    If that distinction was such a bright line, one would not need IRBs (Institutional Review Boards). All you would need is a contract that could be signed by an individual to deliver his or her consent.

    Nevertheless, we know that there are many ways consent may not be particularly voluntary and/or that the decision-making process happened in an uncorrupted manner.

    First is the issue of compensation. Human subjects could well, as a function of their personal finances, accept involvement in an experiment that causes them deep distress due to the monetary reward.

    Second, individuals may agree to participate in an experiment because they want to please their doctor who recommends it, or a family member.

    And perhaps most importantly, people with cognitive or other mental problems may find it virtually impossible to make a reasoned decision about whether to involve themselves in research – that is the nature of their disease and is the reason scientists need to study them!

    In all cases of human research, an IRB examines the proposed research with an eye for issues like this. It makes a decision ON BEHALF of the subject as to whether the research should be allowed to proceed, or not.

    In ethical decision-making, we often use by-proxy review to assist the system. It is no different with animal research.

    Institutional animal care and use committees serve nearly the identical role to the IRB. It questions, on behalf of the subjects and of science, whether the protocol is meritorious and is being conducted in manner consistent with our ethical principles.

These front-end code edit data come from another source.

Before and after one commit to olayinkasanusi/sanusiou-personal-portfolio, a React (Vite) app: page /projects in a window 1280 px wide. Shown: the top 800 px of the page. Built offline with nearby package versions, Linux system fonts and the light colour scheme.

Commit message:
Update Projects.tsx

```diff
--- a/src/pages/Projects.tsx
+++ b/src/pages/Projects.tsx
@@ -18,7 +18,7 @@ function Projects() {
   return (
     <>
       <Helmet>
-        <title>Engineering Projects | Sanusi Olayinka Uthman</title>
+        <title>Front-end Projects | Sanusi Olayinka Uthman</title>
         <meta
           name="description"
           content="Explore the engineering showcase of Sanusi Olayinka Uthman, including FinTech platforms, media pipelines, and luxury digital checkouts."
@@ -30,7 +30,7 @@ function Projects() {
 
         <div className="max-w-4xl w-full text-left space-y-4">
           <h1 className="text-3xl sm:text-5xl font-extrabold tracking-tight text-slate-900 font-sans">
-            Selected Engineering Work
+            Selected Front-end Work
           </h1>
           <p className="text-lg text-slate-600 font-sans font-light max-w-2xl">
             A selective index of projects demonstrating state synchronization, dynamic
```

    In human and animal research alike, we rely upon individuals of good-will and expertise (both in and outside of the scientific community) to offer their insights into a process where voluntary consent is rarely clear and is never quite the bright line standard some lead us to believe.

Comments are closed.